In one-on-one, there are few decisions to make. The offense has to read the defender and decide when to shoot, and the defender has to read the offensive player and stay between the offensive player and the basket. In two-on-two, there is the threat of a help defender and the possibility for a pass for the ball handler; the non-ball-handler has to move, find space, and occupy his or her defender. The defense has to decide whether or not to help, and the on-ball defender has to worry about the potential for a screen. Whereas many possessions may end up as one-on-one situations, the players have to think beyond one-on-one: the ball handler has to account for a second defender and his or her teammate on a drive rather than concentrating solely on beating one defender for a lay-up. Introducing this element begins the players’ learning of decision making in these situations in a way that one-on-one cannot replicate.

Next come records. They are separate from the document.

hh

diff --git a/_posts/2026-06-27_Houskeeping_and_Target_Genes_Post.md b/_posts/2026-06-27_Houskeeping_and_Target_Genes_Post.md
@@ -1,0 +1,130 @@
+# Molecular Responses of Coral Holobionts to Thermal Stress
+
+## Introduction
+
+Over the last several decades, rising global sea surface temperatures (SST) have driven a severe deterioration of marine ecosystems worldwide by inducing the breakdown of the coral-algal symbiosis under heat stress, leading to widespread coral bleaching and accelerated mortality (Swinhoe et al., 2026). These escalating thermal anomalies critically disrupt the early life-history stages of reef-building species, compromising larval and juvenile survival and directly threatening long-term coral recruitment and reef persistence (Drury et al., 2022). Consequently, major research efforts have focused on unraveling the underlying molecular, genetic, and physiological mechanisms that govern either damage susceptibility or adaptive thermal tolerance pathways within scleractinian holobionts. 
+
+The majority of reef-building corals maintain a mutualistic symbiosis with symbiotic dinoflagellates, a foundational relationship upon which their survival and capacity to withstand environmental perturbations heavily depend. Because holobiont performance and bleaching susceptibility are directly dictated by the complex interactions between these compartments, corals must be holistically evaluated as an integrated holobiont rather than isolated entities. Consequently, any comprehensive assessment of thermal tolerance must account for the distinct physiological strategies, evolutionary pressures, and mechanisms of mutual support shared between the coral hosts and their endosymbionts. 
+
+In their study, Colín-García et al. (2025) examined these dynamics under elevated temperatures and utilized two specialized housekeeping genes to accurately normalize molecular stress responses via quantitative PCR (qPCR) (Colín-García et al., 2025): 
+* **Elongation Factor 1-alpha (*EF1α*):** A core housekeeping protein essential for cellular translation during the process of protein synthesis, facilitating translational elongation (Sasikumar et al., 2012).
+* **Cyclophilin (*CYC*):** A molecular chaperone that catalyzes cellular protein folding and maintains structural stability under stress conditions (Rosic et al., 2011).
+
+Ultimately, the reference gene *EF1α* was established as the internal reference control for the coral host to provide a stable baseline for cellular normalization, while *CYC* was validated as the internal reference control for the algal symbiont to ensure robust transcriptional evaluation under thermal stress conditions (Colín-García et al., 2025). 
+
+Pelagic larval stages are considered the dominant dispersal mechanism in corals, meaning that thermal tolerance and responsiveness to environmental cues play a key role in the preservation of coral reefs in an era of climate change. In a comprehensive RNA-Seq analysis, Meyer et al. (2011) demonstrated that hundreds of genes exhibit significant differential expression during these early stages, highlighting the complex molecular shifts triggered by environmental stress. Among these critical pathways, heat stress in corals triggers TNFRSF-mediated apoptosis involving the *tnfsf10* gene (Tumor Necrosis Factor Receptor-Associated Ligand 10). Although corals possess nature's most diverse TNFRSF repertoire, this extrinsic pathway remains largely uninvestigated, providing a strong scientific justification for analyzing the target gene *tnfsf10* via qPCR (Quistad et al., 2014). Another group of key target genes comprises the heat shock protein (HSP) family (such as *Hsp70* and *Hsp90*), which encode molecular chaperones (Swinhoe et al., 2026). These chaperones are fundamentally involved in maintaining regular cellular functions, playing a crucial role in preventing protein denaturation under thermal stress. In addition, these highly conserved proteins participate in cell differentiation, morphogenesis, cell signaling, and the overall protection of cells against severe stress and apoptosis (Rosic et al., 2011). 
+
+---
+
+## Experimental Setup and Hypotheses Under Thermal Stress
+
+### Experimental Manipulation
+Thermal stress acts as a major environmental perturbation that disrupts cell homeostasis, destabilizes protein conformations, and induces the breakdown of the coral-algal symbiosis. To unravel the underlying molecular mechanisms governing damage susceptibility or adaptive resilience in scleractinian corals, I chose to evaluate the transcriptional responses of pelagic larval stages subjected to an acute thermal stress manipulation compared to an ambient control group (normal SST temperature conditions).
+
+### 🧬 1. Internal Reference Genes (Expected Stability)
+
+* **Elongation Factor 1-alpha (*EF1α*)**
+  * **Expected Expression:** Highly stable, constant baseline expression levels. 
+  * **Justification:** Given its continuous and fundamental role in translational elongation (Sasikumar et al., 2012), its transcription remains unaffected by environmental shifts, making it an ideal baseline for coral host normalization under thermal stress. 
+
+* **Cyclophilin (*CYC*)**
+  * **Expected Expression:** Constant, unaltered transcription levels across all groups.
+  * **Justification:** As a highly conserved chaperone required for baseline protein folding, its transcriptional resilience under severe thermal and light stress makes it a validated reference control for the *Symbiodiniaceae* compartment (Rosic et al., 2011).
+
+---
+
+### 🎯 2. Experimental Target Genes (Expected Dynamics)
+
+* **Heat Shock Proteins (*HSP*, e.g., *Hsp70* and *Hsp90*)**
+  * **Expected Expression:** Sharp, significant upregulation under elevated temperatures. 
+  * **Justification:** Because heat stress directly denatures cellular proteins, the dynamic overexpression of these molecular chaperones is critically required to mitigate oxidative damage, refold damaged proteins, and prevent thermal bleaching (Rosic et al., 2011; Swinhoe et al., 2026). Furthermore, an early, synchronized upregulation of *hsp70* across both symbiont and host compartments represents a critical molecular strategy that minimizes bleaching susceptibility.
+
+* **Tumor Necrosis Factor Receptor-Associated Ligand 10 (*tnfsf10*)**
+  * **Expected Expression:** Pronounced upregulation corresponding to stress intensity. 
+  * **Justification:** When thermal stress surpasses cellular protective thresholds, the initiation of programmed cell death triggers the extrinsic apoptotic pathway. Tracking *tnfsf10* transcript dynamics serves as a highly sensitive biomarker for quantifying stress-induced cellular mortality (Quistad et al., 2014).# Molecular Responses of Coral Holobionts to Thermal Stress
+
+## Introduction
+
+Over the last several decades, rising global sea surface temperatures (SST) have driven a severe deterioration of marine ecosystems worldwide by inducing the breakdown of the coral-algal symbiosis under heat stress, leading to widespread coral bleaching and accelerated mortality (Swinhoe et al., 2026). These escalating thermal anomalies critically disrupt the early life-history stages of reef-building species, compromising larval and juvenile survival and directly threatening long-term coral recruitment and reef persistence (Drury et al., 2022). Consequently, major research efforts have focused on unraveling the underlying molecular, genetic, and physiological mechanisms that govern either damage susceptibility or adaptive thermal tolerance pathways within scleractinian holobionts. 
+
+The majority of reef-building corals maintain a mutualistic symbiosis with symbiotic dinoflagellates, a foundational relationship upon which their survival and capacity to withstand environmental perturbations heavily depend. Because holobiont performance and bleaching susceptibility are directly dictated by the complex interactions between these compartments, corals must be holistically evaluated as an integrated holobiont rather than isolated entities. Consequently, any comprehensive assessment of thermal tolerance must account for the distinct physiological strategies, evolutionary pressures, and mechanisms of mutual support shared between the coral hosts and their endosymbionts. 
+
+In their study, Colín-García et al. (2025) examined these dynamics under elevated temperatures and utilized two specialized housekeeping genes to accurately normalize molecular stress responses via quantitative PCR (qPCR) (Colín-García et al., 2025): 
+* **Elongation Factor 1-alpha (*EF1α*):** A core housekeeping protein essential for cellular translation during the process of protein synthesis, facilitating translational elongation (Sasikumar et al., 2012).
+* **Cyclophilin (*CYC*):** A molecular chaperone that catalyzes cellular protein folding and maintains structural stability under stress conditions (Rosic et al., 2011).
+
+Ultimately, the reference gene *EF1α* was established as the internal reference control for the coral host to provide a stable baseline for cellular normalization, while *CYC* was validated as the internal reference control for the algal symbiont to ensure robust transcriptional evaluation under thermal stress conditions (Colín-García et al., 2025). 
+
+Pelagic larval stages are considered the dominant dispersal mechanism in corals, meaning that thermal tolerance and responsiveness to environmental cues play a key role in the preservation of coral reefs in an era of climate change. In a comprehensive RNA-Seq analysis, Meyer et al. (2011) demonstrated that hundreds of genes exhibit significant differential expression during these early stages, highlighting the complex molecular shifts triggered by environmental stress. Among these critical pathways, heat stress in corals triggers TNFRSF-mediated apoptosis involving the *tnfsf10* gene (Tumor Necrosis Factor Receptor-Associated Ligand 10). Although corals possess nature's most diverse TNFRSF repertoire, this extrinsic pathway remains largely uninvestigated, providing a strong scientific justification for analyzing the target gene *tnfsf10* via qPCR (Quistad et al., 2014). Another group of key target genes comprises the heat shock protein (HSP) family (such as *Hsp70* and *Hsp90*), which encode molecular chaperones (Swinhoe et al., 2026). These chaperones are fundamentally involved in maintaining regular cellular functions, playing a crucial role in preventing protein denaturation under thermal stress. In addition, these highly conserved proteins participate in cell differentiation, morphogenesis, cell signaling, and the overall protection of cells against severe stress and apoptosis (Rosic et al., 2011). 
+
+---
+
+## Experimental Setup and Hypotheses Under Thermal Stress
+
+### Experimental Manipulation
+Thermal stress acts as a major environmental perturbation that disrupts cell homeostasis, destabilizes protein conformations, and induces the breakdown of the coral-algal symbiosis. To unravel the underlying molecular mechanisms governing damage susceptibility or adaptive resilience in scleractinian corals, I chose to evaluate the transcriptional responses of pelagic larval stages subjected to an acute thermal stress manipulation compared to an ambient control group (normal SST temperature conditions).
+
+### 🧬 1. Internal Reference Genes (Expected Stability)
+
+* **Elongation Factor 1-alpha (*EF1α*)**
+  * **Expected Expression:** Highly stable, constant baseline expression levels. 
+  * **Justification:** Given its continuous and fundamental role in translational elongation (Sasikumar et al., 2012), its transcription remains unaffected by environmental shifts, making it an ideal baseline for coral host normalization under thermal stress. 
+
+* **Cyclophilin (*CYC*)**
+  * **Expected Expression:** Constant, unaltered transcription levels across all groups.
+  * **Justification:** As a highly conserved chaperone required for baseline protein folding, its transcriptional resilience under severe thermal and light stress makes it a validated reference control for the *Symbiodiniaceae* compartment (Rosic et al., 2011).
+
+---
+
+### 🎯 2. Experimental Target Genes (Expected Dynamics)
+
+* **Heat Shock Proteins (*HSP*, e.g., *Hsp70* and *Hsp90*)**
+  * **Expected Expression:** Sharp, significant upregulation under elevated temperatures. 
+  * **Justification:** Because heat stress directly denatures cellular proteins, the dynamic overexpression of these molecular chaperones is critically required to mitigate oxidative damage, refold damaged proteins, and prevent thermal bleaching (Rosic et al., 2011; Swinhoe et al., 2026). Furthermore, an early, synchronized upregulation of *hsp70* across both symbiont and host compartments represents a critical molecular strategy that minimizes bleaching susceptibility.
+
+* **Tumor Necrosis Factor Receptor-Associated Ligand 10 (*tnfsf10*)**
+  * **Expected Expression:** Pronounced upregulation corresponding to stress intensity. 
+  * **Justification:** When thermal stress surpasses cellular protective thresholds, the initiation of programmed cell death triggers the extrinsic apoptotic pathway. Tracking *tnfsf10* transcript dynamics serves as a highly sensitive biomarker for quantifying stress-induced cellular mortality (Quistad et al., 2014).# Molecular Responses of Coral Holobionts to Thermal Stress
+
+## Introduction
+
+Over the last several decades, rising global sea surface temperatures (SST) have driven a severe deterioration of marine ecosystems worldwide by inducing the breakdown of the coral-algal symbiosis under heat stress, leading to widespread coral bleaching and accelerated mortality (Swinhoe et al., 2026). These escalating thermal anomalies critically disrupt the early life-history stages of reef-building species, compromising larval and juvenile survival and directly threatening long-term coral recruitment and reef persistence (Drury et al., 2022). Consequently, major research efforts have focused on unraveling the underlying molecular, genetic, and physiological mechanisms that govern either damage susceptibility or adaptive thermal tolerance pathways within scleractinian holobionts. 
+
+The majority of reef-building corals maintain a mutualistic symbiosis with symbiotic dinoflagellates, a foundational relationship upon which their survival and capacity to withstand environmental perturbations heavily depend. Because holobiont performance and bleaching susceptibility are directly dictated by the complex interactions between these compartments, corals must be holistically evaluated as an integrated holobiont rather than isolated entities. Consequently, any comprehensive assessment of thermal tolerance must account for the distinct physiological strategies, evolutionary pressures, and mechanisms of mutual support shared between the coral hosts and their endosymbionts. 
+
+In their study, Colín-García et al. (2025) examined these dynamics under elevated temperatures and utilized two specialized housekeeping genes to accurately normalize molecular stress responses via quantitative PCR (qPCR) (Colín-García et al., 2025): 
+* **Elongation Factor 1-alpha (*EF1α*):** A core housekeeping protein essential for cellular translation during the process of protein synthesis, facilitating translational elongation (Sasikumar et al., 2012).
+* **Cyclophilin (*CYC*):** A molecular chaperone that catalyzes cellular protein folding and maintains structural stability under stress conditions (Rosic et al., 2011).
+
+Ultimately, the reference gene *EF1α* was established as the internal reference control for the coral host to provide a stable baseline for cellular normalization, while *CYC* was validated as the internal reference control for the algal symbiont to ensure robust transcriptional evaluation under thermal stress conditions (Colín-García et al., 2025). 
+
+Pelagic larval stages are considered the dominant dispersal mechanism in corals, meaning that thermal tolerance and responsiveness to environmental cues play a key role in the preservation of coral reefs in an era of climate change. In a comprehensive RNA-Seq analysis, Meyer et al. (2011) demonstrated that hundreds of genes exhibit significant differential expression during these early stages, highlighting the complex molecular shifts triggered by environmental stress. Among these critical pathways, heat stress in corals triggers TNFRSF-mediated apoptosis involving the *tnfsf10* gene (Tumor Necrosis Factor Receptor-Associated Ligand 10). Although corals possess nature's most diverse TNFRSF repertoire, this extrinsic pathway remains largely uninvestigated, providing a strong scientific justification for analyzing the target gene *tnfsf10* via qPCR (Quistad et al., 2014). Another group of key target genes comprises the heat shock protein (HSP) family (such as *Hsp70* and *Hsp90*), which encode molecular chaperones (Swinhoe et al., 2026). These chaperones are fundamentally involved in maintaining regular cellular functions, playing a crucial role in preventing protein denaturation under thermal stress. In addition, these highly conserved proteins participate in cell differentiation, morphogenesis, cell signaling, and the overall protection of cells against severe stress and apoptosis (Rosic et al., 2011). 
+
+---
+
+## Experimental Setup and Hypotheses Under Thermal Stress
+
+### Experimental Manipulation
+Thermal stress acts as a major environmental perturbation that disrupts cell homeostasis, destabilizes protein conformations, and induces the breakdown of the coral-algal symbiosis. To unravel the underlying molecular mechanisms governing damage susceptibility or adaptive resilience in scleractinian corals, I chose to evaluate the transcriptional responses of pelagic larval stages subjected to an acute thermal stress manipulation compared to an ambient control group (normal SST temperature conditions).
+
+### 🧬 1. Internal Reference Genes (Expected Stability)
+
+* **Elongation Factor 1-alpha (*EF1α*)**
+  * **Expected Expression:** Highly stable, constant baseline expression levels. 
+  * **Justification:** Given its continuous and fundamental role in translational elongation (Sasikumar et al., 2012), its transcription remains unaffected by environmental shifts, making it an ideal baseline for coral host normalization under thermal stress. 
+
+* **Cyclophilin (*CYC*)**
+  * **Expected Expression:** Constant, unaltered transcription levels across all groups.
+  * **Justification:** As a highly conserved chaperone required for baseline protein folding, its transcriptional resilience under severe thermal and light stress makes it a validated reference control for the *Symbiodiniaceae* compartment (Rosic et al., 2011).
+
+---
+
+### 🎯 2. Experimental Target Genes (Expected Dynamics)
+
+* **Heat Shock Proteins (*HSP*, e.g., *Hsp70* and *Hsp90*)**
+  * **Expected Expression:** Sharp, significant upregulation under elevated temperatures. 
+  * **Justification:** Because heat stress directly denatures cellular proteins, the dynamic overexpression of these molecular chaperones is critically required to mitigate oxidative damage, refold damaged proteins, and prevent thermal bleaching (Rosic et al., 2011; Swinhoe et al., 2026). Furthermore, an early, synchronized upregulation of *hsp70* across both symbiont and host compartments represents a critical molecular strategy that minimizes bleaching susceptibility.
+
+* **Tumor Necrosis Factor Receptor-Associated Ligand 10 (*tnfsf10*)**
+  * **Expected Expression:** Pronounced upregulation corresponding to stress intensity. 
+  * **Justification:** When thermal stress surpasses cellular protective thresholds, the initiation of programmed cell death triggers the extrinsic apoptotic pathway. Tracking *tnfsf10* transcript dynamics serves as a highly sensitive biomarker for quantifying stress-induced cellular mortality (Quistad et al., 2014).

Beyond my general offensive philosophy, two-on-two is great for beginners to practice skills and learn to make simple decisions. I use a lot of offensive advantage games; with one-on-one, there are only a few ways to create the advantage. With two-on-two, there are many more ways to manipulate the environment to give the offense a slight advantage.
As our season kicks off, the focus will be two-on-two situations – full court transition, half-court transition, help-and-recover situations, closeout situations, etc. As we improve in our shot creation and decision-making in these situations, we will expand and add players. As players are added, the goal is to continue to create those two-on-one situations. What tactic can three offensive players use to create a two-on-one? What tactic can four or five players use? This is the foundation of general offensive basketball before worrying about any sets, strategy, tactics, or anything else.
By Brian McCormick, M.S.S., PES
Coach/Clinician, Brian McCormick Basketball
Author, Cross Over: The New Model of Youth Basketball Development
Director of Coaching, Playmakers Basketball Development League